The beauty of this dress is that its softly pleated front has room to expand with a burgeoning pregnancy, and the long length of the ribbon under the bust means Gin will be able to wear it as easily at nine months pregnant as she does today.
“Don't forget the baby weight. You'll have that for a while,” says Amanda.
Gin disappears into the changing room. Her voice floats back: “We are not mentioning weight gain ever again.”
As you may be able to tell, Gin currently faces an uncertain future. She has made what some people might think is a rash decision.
Do I think it's a rash decision? I don't know. If Chris had accidentally got me pregnant, what would I have done? I don't know. I picture a tiny newborn, a cuddly toddler, a five-year-old coming home from school with finger-painting to put on the fridge door. First steps, first words, home-made pine cone decorations for the Christmas tree. For a second my entire body aches with love and need but children aren't for me so I put that to one side. I can't even take care of myself properly; any child I brought up would end up in therapy for years. Or possibly a serial killer.
Anyway, it would have Chris for a father. I would have to tell him. I'd never get rid of the fucker then.
It's going to be bloody hard for Gin. I'm terrified for her. All of us find it hard enough to survive in David Cameron's Britain even without a helpless newborn in tow. Babies cost money, and lots of it, and Gin is currently refusing to discuss any of the practicalities.
I understand why. If she thinks about the practicalities for too long, she will have to admit that what she is doing is going to be near impossible and it is still not too late. Physically, I mean. Mentally it was too late on the day she found out.
Gin is trying on a short pink dress with long full sleeves and tight cuffs.
“Very Mad Men,” says Amanda, appreciatively. “You look like you belong in The Shirelles.”
Gin twirls in front of the mirror. She likes this one. I'm tempted to say that she should save the money for the baby, but she will run out of money in seconds flat anyway. There's no way she will have enough money to live on. She has debt, no savings, no home of her own, and her job doesn't pay enough to afford childcare. This is going to be rocky, to say the least.
At least this way she will have a decent wardrobe to see her through. And something to sell on eBay when the two of them can't afford to eat.
“Can you sound Jena out about the 25th?”she says. “For my baby shower. Find out whether it's good for her?”
That feels like a sharp knife to the ribcage. Jena isn't answering my texts or calls, and I know that she doesn't want to hear from me, and sooner or later Amanda and Gin will have to know. It doesn't seem fair to have to drag them into it. Well, I will have to email Jena and copy Gin in; at least then she will have to decline herself.
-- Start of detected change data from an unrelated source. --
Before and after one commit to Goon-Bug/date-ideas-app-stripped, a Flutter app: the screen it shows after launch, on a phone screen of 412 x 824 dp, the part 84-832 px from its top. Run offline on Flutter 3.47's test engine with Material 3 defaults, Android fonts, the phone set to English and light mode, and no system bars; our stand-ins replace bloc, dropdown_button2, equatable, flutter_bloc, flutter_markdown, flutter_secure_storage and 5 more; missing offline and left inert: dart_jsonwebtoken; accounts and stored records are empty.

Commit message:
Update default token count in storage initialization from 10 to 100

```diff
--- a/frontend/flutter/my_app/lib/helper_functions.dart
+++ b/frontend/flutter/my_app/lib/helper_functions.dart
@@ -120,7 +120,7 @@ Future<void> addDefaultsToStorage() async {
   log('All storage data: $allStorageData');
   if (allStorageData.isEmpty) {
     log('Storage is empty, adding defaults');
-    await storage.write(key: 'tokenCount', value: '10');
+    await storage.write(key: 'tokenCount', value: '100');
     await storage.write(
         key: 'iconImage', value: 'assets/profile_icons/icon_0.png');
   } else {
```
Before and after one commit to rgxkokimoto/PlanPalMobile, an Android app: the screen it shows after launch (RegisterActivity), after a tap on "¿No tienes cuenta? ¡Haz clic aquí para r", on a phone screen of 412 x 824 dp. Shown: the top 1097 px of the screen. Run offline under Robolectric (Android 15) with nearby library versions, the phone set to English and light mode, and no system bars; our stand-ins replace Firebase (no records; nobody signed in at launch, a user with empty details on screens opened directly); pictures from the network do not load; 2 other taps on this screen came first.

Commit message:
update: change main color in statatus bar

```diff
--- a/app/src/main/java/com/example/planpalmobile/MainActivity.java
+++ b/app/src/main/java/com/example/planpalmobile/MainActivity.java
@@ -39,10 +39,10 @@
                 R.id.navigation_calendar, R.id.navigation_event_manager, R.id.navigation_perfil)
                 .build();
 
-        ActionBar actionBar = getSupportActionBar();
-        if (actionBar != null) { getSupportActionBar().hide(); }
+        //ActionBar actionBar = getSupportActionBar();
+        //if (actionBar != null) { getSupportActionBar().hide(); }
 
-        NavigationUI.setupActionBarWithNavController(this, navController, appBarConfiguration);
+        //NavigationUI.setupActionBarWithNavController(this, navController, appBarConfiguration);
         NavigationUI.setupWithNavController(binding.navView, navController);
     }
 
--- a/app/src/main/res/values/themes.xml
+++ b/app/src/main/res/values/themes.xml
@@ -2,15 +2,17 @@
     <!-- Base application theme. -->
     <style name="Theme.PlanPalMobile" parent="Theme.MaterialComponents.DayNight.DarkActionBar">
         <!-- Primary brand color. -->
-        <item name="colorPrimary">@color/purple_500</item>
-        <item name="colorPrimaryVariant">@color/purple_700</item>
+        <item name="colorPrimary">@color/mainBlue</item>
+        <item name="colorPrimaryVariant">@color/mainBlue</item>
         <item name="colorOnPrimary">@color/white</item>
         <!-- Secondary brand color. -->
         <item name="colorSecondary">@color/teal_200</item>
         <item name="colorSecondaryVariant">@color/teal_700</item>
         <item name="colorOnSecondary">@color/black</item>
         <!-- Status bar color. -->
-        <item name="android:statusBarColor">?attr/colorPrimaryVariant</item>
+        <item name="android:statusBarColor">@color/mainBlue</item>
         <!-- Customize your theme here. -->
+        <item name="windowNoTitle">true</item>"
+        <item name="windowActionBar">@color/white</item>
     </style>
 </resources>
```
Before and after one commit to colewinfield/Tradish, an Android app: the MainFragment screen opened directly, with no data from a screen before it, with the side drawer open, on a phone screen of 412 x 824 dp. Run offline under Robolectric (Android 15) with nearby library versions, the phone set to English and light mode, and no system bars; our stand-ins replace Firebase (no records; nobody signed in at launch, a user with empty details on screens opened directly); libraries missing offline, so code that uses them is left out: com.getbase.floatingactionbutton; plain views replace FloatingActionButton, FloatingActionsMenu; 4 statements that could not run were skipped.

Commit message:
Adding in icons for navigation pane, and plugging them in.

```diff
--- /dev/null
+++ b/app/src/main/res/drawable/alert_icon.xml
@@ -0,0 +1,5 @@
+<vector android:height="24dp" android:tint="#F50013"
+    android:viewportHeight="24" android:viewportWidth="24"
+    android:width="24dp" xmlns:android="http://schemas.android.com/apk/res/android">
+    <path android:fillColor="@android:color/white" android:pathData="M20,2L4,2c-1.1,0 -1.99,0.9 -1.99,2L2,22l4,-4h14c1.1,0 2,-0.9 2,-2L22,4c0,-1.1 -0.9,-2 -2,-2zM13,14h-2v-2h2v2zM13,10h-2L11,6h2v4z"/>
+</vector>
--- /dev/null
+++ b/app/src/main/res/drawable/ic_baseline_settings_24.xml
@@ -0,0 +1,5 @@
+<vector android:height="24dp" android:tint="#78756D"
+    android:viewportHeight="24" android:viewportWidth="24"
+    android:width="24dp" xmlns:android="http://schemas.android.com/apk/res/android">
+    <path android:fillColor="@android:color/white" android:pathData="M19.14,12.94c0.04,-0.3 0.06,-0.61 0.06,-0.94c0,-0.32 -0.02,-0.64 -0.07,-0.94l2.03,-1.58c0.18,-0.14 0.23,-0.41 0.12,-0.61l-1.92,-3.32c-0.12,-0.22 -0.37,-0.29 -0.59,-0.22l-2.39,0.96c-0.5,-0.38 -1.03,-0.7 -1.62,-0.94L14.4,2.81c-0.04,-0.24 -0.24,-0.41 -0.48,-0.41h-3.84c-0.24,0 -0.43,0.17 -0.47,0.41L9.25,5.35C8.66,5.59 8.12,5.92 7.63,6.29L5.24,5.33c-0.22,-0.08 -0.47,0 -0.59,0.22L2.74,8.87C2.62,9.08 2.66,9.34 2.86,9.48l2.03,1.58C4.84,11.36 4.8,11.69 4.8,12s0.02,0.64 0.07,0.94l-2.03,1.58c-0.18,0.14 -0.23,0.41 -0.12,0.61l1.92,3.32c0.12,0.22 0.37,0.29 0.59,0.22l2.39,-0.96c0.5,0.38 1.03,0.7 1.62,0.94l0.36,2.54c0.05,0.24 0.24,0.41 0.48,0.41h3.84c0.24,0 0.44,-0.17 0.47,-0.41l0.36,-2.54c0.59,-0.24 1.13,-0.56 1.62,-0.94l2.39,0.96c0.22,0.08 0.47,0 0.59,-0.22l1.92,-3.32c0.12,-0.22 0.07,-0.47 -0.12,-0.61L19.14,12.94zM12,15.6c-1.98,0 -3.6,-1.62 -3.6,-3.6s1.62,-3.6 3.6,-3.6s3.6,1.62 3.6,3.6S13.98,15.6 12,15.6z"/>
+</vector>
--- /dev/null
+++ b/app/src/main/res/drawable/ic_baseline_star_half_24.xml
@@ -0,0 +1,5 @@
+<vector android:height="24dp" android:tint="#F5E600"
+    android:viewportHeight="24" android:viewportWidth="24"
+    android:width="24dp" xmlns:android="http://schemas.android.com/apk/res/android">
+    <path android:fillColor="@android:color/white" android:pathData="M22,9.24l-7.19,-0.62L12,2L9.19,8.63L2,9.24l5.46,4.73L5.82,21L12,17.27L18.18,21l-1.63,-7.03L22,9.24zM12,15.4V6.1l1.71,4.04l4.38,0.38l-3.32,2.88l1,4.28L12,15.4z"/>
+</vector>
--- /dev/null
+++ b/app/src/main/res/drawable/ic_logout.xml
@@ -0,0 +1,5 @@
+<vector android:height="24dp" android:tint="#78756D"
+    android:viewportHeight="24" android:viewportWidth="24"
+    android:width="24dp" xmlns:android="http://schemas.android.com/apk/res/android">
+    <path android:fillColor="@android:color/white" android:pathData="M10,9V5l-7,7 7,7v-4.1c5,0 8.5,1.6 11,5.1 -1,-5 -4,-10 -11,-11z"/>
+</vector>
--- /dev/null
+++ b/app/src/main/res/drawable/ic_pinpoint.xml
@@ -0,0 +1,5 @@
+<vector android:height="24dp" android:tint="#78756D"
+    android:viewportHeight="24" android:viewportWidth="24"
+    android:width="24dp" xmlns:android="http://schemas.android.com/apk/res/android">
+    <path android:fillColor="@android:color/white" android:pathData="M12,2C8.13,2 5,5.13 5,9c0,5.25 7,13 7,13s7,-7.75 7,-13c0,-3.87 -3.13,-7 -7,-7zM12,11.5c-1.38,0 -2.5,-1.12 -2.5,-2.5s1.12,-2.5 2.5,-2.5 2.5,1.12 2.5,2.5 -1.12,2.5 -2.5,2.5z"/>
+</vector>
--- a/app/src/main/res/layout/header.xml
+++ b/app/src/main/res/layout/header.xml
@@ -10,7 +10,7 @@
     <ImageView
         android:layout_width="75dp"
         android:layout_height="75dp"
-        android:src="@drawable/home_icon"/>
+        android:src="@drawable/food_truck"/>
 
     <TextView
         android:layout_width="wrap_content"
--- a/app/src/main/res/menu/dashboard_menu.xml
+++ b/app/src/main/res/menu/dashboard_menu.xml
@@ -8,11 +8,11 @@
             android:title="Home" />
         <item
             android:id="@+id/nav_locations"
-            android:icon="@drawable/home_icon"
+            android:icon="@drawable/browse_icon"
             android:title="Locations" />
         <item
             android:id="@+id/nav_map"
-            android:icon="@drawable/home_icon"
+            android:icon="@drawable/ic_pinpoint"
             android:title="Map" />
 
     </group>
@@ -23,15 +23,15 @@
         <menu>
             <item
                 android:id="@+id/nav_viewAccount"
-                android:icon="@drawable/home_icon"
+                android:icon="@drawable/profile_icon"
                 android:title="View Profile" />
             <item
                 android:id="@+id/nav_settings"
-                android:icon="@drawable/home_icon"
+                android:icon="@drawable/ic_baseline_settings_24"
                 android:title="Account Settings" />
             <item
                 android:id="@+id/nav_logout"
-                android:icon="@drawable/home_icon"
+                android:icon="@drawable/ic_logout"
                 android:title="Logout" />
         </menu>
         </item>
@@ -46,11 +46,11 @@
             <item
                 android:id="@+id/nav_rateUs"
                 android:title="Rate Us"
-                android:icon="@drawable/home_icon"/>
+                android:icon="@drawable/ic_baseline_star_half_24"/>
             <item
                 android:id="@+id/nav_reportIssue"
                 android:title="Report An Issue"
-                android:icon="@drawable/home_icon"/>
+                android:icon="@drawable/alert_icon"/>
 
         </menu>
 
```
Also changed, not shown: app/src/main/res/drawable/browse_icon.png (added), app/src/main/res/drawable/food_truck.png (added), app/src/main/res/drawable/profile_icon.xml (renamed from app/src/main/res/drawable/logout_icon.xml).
I hope she'll decline, anyway. Getting given the cold shoulder at my best friend's baby shower will be more than I can bear.